Wrethman’s latest leftfield move is in regard to Charlotte’s Place, with ambitious plans to completely change where it all began for him two decades ago. The intention is to turn it into a more personalised, destination restaurant, with a new dining space on the ground and first floors, and a change to its overall approach.
It will introduce a Clove Club-style ticketing system whereby customers pay in advance for their meal. Wrethman also wants to get rid of the wine list and instead serve a set menu with either alcoholic or non-alcoholic drink pairings.
“It’ll be like buying a ticket to the theatre – one set price. There will be no need for a wine list and there’ll be no wastage.” There also won’t be a service change, which is significant given Wrethman’s position on tipping. He is spearheading the Tipping Point campaign calling for all restaurants to answer a questionnaire on their tipping practices and to make these answers public. The restaurant will switch to seven services a week so that it can run with just one team, with dinner on Wednesday to Saturday night and Friday, Saturday and Sunday lunch.
“I want it to be a destination restaurant, a place where it feels like you are coming over to someone’s house for a dinner party. People will pay in advance so there’s no need for the awkward payment at the end and we’ll ask guests the names in their party in advance, so when they come they will have pegs for their coats with their names on. It will be a much more personalised experience.”
Moreover, Wrethman intends to crowdfund the move and is confident that his loyal following of customers will rally round his next venture. “All we need to do is sell 10,000 tickets at £100 each to raise £1m. We won’t be offering any equity, people will effectively just be paying for a meal in advance.”

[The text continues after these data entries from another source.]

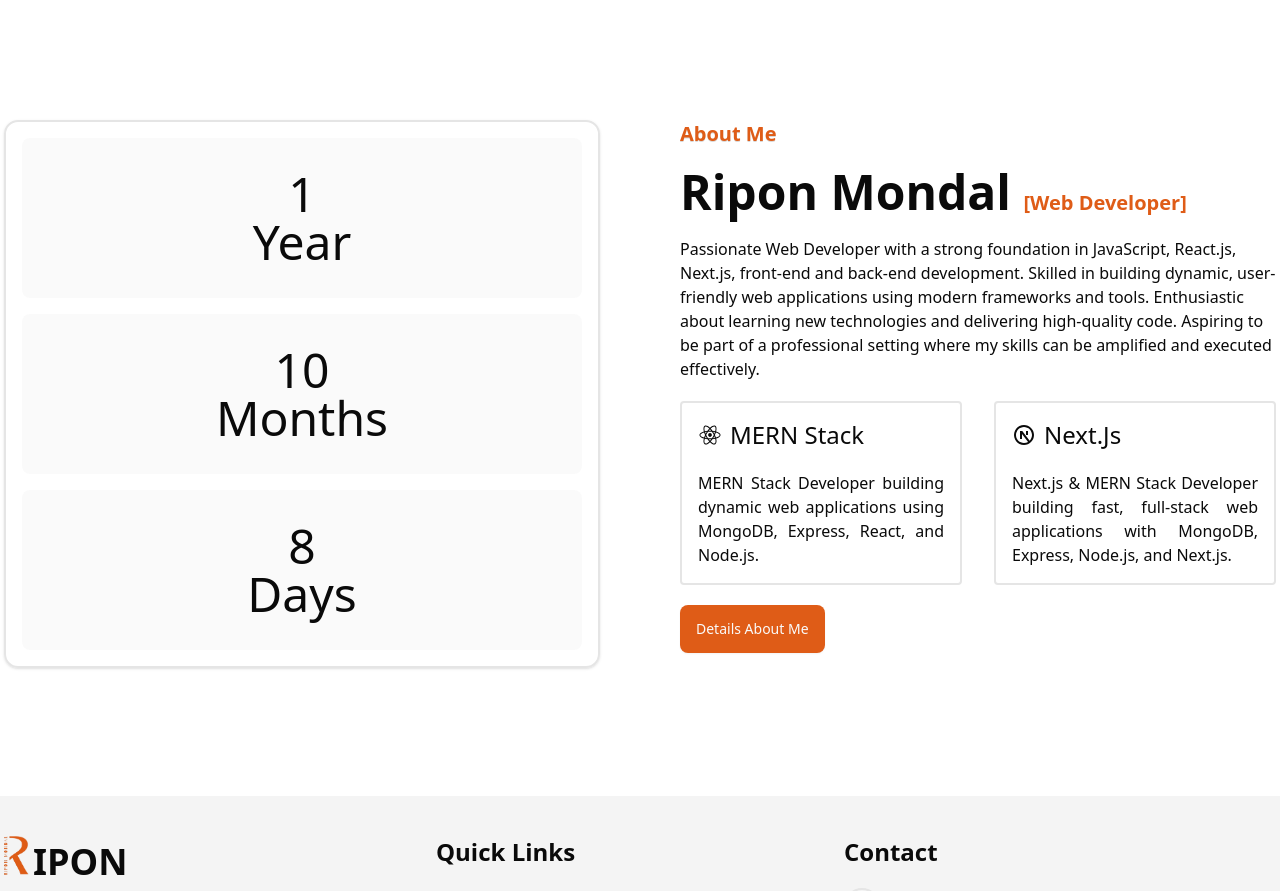
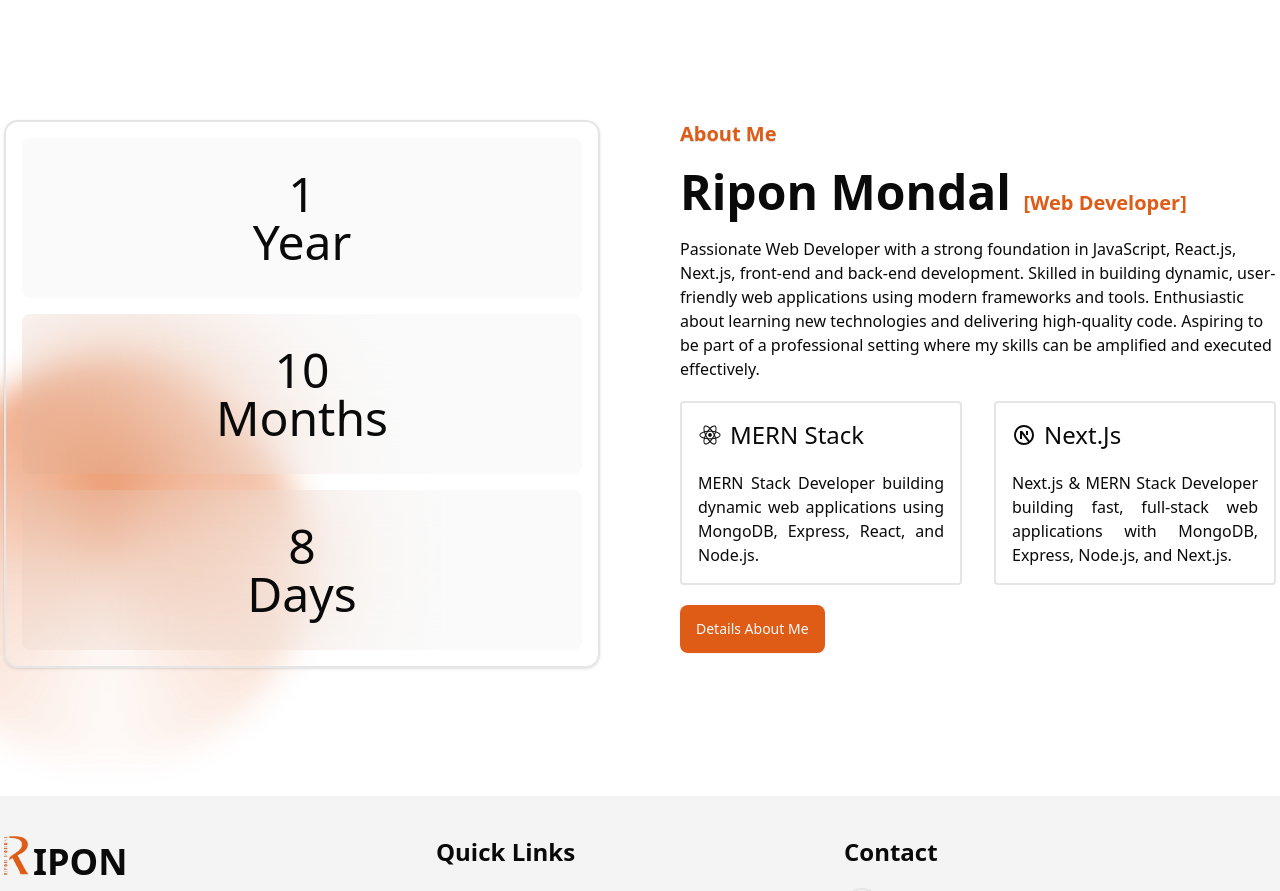
Before and after one commit to riponmondalbd/portfolio, a Next.js app: page / in a window 1280 px wide. Shown: the part 1440-2331 px from the top of the page. Built offline with nearby package versions, Linux system fonts and the light colour scheme; what tailwindcss-animated would draw is missing.

Commit message:
make about section's blur background

```diff
--- a/src/components/AboutMe/AboutMe.tsx
+++ b/src/components/AboutMe/AboutMe.tsx
@@ -22,6 +22,22 @@ export default function AboutMe() {
           </h1>
         </div>
 
+        <div className="relative">
+          <div
+            className="absolute -left-24 bottom-0 md:-bottom-24 w-[400px] h-[400px] rounded-full blur-lg opacity-60 z-[-1]"
+            style={{
+              background: `
+        conic-gradient(
+          from 0deg,
+          #DF5C17 0deg,                  /* Top-left - Deep */
+          rgba(223,92,23,0.4) 90deg,     /* Top-right - Medium */
+          rgba(223,92,23,0.05) 180deg,   /* Bottom - Near 0 opacity */
+          rgba(223,92,23,0.4) 270deg,    /* Bottom-right - Medium */
+          #DF5C17 360deg                 /* Back to Top-left - Deep */
+        )
+      `,
+            }}
+          ></div>
           <div className="grid gap-20 lg:grid-cols-2">
             {/* left side content */}
             {/* year month and day counter */}
@@ -39,12 +55,12 @@ export default function AboutMe() {
               </h1>
               <p>
                 Passionate Web Developer with a strong foundation in JavaScript,
-              React.js, Next.js, front-end and back-end development. Skilled in
-              building dynamic, user-friendly web applications using modern
-              frameworks and tools. Enthusiastic about learning new technologies
-              and delivering high-quality code. Aspiring to be part of a
-              professional setting where my skills can be amplified and executed
-              effectively.
+                React.js, Next.js, front-end and back-end development. Skilled
+                in building dynamic, user-friendly web applications using modern
+                frameworks and tools. Enthusiastic about learning new
+                technologies and delivering high-quality code. Aspiring to be
+                part of a professional setting where my skills can be amplified
+                and executed effectively.
               </p>
               <div className="grid md:grid-cols-2 gap-8 justify-between">
                 <div className="border-2 p-4 rounded space-y-5">
@@ -75,5 +91,6 @@ export default function AboutMe() {
           </div>
         </div>
       </div>
+    </div>
   );
 }
--- a/src/components/TimeCounter/TimeCounter.tsx
+++ b/src/components/TimeCounter/TimeCounter.tsx
@@ -49,7 +49,7 @@ export default function TimeCounter() {
       <div className="border-2 shadow p-4 rounded-xl">
         <div className="text-5xl space-y-4 gap-10">
           {/* Year */}
-          <div className="p-8 hover:shadow duration-500 bg-neutral-400/5 backdrop-blur-md rounded-md">
+          <div className="p-8 hover:shadow duration-500 bg-neutral-400/5 backdrop-blur-3xl rounded-md">
             <p className="flex flex-col items-center">
               <span>
                 <CountUp
@@ -64,7 +64,7 @@ export default function TimeCounter() {
           </div>
 
           {/* Month */}
-          <div className="p-8 hover:shadow duration-500 bg-neutral-400/5 backdrop-blur-md rounded-md">
+          <div className="p-8 hover:shadow duration-500 bg-neutral-400/5 backdrop-blur-3xl rounded-md">
             <p className="flex flex-col items-center">
               <span>
                 <CountUp
@@ -79,7 +79,7 @@ export default function TimeCounter() {
           </div>
 
           {/* Day */}
-          <div className="p-8 hover:shadow duration-500 bg-neutral-400/5 backdrop-blur-md rounded-md">
+          <div className="p-8 hover:shadow duration-500 bg-neutral-400/5 backdrop-blur-3xl rounded-md">
             <p className="flex flex-col items-center">
               <span>
                 <CountUp
```
Lines whose indentation alone changed are shown as unchanged.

It’s yet another ambitious and unconventional chapter in the story that is Charlotte’s Group. Its matriarch figure would have been proud.